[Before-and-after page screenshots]
● ● ● ● ●

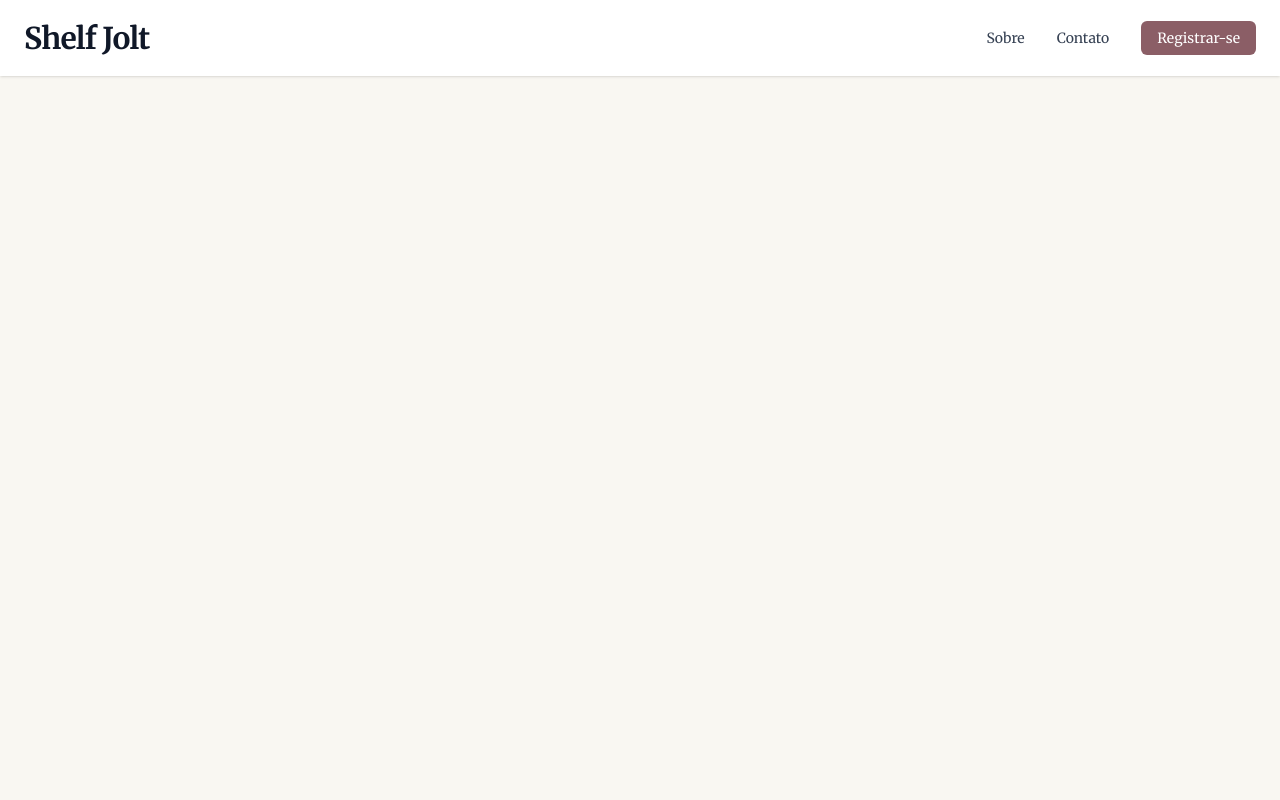
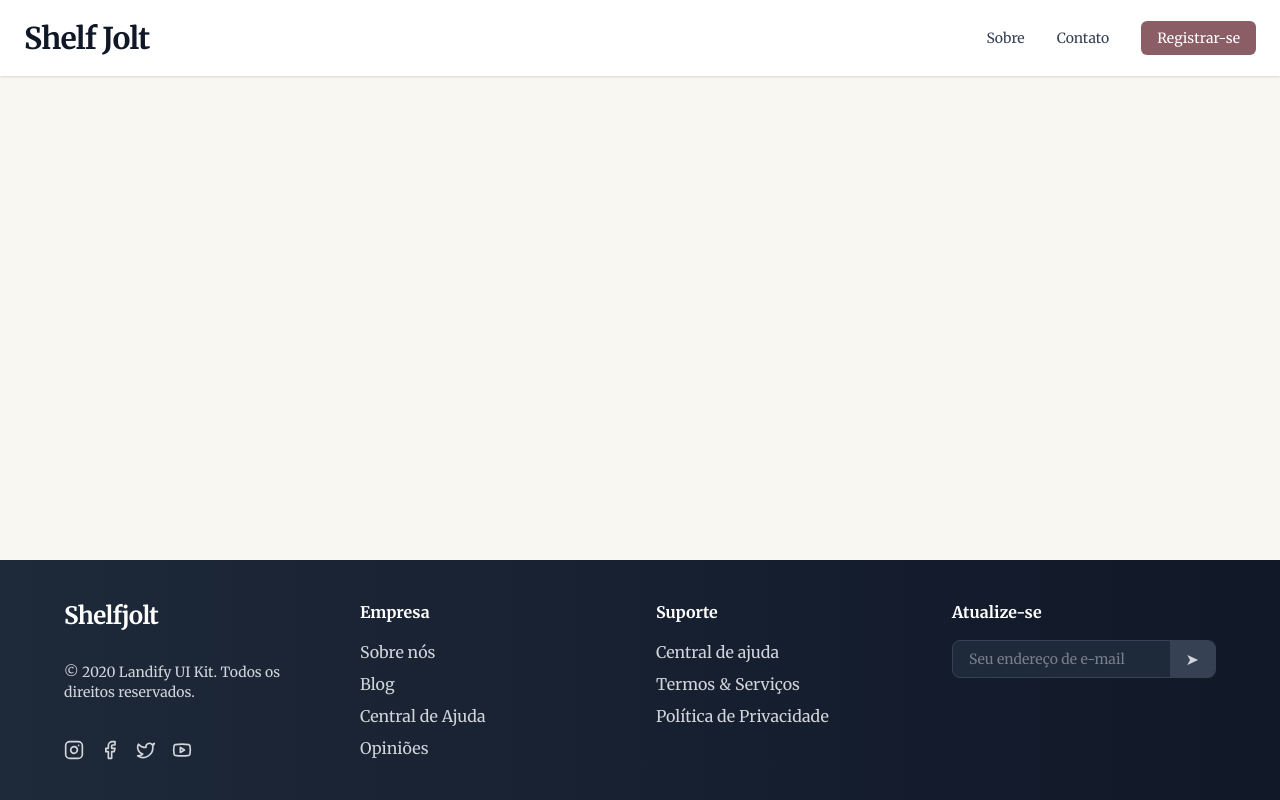
Before and after one commit to GuilhermeMth/shelfjolt-virtual-library, a React (Vite) app in the folder frontend/: page / in a window 1280 px wide. Built offline with nearby package versions, Linux system fonts and the light colour scheme.

Commit message:
Adição do Rodapé Principal do site

```diff
--- a/frontend/package.json
+++ b/frontend/package.json
@@ -12,6 +12,7 @@
   "dependencies": {
     "@tailwindcss/vite": "^4.1.18",
     "firebase": "^12.9.0",
+    "lucide-react": "^0.575.0",
     "react": "^19.2.0",
     "react-dom": "^19.2.0",
     "react-router-dom": "^7.13.0",
@@ -21,14 +22,14 @@
     "@types/node": "^24.10.1",
     "@types/react": "^19.2.7",
     "@types/react-dom": "^19.2.3",
+    "@typescript-eslint/eslint-plugin": "^8.36.0",
+    "@typescript-eslint/parser": "^8.36.0",
     "@vitejs/plugin-react": "^5.1.1",
     "eslint": "^8.57.0",
     "eslint-plugin-react-hooks": "^7.0.1",
     "eslint-plugin-react-refresh": "^0.4.24",
     "globals": "^16.5.0",
     "typescript": "^5.8.3",
-    "@typescript-eslint/eslint-plugin": "^8.36.0",
-    "@typescript-eslint/parser": "^8.36.0",
     "vite": "^7.3.1"
   }
 }
--- a/frontend/src/App.tsx
+++ b/frontend/src/App.tsx
@@ -1,10 +1,13 @@
-import { MainRoutes } from "./routes.tsx";
+import Footer from "./components/MainFooter";
+import { MainRoutes } from "./routes";
 
-function App() {
-
+export default function App() {
   return (
-      <MainRoutes />
+    <div className="min-h-screen flex flex-col">
+      <main className="flex-grow">
+        <MainRoutes />
+      </main>
+      <Footer />
+    </div>
   );
 }
-
-export default App;
--- /dev/null
+++ b/frontend/src/components/MainFooter.tsx
@@ -0,0 +1,85 @@
+import { Instagram, Facebook, Twitter, Youtube } from "lucide-react";
+import { Link } from "react-router-dom";
+
+export default function Footer() {
+  return (
+    <footer className="w-full bg-gradient-to-r from-gray-800 to-gray-900 text-gray-300 px-8 py-10">
+      <div className="max-w-6xl mx-auto grid grid-cols-1 sm:grid-cols-2 md:grid-cols-4 gap-8">
+
+        {/* Coluna 1 */}
+        <div className="flex flex-col justify-between">
+
+          {/* Nome da aplicação */}
+          <Link
+            to="/"
+            className="text-white text-2xl font-semibold tracking-tight hover:text-gray-300 transition mb-2"
+          >
+            Shelfjolt
+          </Link>
+
+          {/* Copyright */}
+          <p className="text-sm">
+            © 2020 Landify UI Kit. Todos os direitos reservados.
+          </p>
+
+          {/* Redes sociais */}
+          <div className="flex gap-4 mt-4">
+            <a href="#" aria-label="Instagram" className="hover:text-white transition">
+              <Instagram size={20} />
+            </a>
+            <a href="#" aria-label="Facebook" className="hover:text-white transition">
+              <Facebook size={20} />
+            </a>
+            <a href="#" aria-label="Twitter" className="hover:text-white transition">
+              <Twitter size={20} />
+            </a>
+            <a href="#" aria-label="Youtube" className="hover:text-white transition">
+              <Youtube size={20} />
+            </a>
+          </div>
+        </div>
+
+        {/* Empresa */}
+        <div>
+          <h3 className="text-white font-semibold mb-4">Empresa</h3>
+          <ul className="space-y-2">
+            <li><a href="#" className="hover:text-white">Sobre nós</a></li>
+            <li><a href="#" className="hover:text-white">Blog</a></li>
+            <li><a href="#" className="hover:text-white">Central de Ajuda</a></li>
+            <li><a href="#" className="hover:text-white">Opiniões</a></li>
+          </ul>
+        </div>
+
+        {/* Suporte */}
+        <div>
+          <h3 className="text-white font-semibold mb-4">Suporte</h3>
+          <ul className="space-y-2">
+            <li><a href="#" className="hover:text-white">Central de ajuda</a></li>
+            <li><a href="#" className="hover:text-white">Termos & Serviços</a></li>
+            <li><a href="#" className="hover:text-white">Política de Privacidade</a></li>
+          </ul>
+        </div>
+
+        {/* Newsletter */}
+        <div>
+          <h3 className="text-white font-semibold mb-4">Atualize-se</h3>
+          <div className="flex bg-gray-800 rounded-lg overflow-hidden border border-gray-700">
+            <input
+              type="email"
+              placeholder="Seu endereço de e-mail"
+              className="bg-transparent px-4 py-2 flex-1 outline-none text-sm"
+            />
+            <button className="bg-gray-700 px-4 hover:bg-gray-600 transition">
+              ➤
+            </button>
+          </div>
+        </div>
+
+      </div>
+    </footer>
+  );
+}
+
+/* por Favor antes de usar o codigo
+Utilizar o comando (npm install lucide-react)
+para fucionar*/
```
Also changed, not shown: 1 other file (tests, documents, lock files or other folders).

● ● ● ● ●

▸ **WHAT IS REQUIRED**:
Return all the lines above exactly; none of the pictures should appear.

▸ **FINAL ANSWER**:
Before and after one commit to GuilhermeMth/shelfjolt-virtual-library, a React (Vite) app in the folder frontend/: page / in a window 1280 px wide. Built offline with nearby package versions, Linux system fonts and the light colour scheme.

Commit message:
Adição do Rodapé Principal do site

```diff
--- a/frontend/package.json
+++ b/frontend/package.json
@@ -12,6 +12,7 @@
   "dependencies": {
     "@tailwindcss/vite": "^4.1.18",
     "firebase": "^12.9.0",
+    "lucide-react": "^0.575.0",
     "react": "^19.2.0",
     "react-dom": "^19.2.0",
     "react-router-dom": "^7.13.0",
@@ -21,14 +22,14 @@
     "@types/node": "^24.10.1",
     "@types/react": "^19.2.7",
     "@types/react-dom": "^19.2.3",
+    "@typescript-eslint/eslint-plugin": "^8.36.0",
+    "@typescript-eslint/parser": "^8.36.0",
     "@vitejs/plugin-react": "^5.1.1",
     "eslint": "^8.57.0",
     "eslint-plugin-react-hooks": "^7.0.1",
     "eslint-plugin-react-refresh": "^0.4.24",
     "globals": "^16.5.0",
     "typescript": "^5.8.3",
-    "@typescript-eslint/eslint-plugin": "^8.36.0",
-    "@typescript-eslint/parser": "^8.36.0",
     "vite": "^7.3.1"
   }
 }
--- a/frontend/src/App.tsx
+++ b/frontend/src/App.tsx
@@ -1,10 +1,13 @@
-import { MainRoutes } from "./routes.tsx";
+import Footer from "./components/MainFooter";
+import { MainRoutes } from "./routes";
 
-function App() {
-
+export default function App() {
   return (
-      <MainRoutes />
+    <div className="min-h-screen flex flex-col">
+      <main className="flex-grow">
+        <MainRoutes />
+      </main>
+      <Footer />
+    </div>
   );
 }
-
-export default App;
--- /dev/null
+++ b/frontend/src/components/MainFooter.tsx
@@ -0,0 +1,85 @@
+import { Instagram, Facebook, Twitter, Youtube } from "lucide-react";
+import { Link } from "react-router-dom";
+
+export default function Footer() {
+  return (
+    <footer className="w-full bg-gradient-to-r from-gray-800 to-gray-900 text-gray-300 px-8 py-10">
+      <div className="max-w-6xl mx-auto grid grid-cols-1 sm:grid-cols-2 md:grid-cols-4 gap-8">
+
+        {/* Coluna 1 */}
+        <div className="flex flex-col justify-between">
+
+          {/* Nome da aplicação */}
+          <Link
+            to="/"
+            className="text-white text-2xl font-semibold tracking-tight hover:text-gray-300 transition mb-2"
+          >
+            Shelfjolt
+          </Link>
+
+          {/* Copyright */}
+          <p className="text-sm">
+            © 2020 Landify UI Kit. Todos os direitos reservados.
+          </p>
+
+          {/* Redes sociais */}
+          <div className="flex gap-4 mt-4">
+            <a href="#" aria-label="Instagram" className="hover:text-white transition">
+              <Instagram size={20} />
+            </a>
+            <a href="#" aria-label="Facebook" className="hover:text-white transition">
+              <Facebook size={20} />
+            </a>
+            <a href="#" aria-label="Twitter" className="hover:text-white transition">
+              <Twitter size={20} />
+            </a>
+            <a href="#" aria-label="Youtube" className="hover:text-white transition">
+              <Youtube size={20} />
+            </a>
+          </div>
+        </div>
+
+        {/* Empresa */}
+        <div>
+          <h3 className="text-white font-semibold mb-4">Empresa</h3>
+          <ul className="space-y-2">
+            <li><a href="#" className="hover:text-white">Sobre nós</a></li>
+            <li><a href="#" className="hover:text-white">Blog</a></li>
+            <li><a href="#" className="hover:text-white">Central de Ajuda</a></li>
+            <li><a href="#" className="hover:text-white">Opiniões</a></li>
+          </ul>
+        </div>
+
+        {/* Suporte */}
+        <div>
+          <h3 className="text-white font-semibold mb-4">Suporte</h3>
+          <ul className="space-y-2">
+            <li><a href="#" className="hover:text-white">Central de ajuda</a></li>
+            <li><a href="#" className="hover:text-white">Termos & Serviços</a></li>
+            <li><a href="#" className="hover:text-white">Política de Privacidade</a></li>
+          </ul>
+        </div>
+
+        {/* Newsletter */}
+        <div>
+          <h3 className="text-white font-semibold mb-4">Atualize-se</h3>
+          <div className="flex bg-gray-800 rounded-lg overflow-hidden border border-gray-700">
+            <input
+              type="email"
+              placeholder="Seu endereço de e-mail"
+              className="bg-transparent px-4 py-2 flex-1 outline-none text-sm"
+            />
+            <button className="bg-gray-700 px-4 hover:bg-gray-600 transition">
+              ➤
+            </button>
+          </div>
+        </div>
+
+      </div>
+    </footer>
+  );
+}
+
+/* por Favor antes de usar o codigo
+Utilizar o comando (npm install lucide-react)
+para fucionar*/
```
Also changed, not shown: 1 other file (tests, documents, lock files or other folders).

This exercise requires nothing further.